## ASSIGNMENT
Where does the word "structure" show up in the records? Copy every line that has it.

## RECORDS
<<<<
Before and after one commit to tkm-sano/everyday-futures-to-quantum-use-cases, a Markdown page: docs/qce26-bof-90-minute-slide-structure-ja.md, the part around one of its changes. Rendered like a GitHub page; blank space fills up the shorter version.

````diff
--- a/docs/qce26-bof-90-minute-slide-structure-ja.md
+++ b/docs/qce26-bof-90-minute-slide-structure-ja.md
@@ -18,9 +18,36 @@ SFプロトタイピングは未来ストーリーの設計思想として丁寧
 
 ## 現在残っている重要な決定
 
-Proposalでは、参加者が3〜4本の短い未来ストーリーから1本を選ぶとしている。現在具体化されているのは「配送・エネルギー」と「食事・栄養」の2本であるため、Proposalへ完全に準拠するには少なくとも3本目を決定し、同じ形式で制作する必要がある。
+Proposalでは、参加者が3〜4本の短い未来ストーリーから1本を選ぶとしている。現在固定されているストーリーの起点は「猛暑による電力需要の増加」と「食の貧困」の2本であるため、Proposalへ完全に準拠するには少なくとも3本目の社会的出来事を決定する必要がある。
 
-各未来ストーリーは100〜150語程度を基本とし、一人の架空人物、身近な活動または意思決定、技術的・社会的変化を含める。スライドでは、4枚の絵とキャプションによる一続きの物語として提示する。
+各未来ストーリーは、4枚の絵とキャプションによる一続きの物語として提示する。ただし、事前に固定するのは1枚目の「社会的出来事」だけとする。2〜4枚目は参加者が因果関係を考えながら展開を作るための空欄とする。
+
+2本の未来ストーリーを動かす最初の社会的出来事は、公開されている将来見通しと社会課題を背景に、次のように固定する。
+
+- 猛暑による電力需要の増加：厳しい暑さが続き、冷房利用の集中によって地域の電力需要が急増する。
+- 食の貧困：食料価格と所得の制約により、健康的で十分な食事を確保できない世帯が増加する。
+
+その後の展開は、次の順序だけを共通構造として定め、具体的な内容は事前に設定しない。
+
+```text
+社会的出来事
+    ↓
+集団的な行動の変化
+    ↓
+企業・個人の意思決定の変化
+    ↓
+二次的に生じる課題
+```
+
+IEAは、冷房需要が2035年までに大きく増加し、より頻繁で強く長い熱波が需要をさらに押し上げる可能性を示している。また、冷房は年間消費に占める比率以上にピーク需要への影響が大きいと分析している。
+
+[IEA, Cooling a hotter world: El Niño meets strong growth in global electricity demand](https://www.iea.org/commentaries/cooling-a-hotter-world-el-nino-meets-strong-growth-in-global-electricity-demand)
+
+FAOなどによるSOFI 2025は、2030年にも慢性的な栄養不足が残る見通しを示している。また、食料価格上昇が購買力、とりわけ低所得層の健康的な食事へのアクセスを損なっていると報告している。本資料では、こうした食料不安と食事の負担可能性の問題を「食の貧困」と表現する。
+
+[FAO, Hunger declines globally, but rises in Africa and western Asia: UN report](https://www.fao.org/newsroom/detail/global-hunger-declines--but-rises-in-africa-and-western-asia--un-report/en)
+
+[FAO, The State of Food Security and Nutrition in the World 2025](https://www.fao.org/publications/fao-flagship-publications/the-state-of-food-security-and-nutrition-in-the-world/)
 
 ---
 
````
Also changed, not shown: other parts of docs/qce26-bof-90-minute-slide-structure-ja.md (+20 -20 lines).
>>>>
## OUTPUT OF THE EXERCISE
Before and after one commit to tkm-sano/everyday-futures-to-quantum-use-cases, a Markdown page: docs/qce26-bof-90-minute-slide-structure-ja.md, the part around one of its changes. Rendered like a GitHub page; blank space fills up the shorter version.
--- a/docs/qce26-bof-90-minute-slide-structure-ja.md
+++ b/docs/qce26-bof-90-minute-slide-structure-ja.md
Also changed, not shown: other parts of docs/qce26-bof-90-minute-slide-structure-ja.md (+20 -20 lines).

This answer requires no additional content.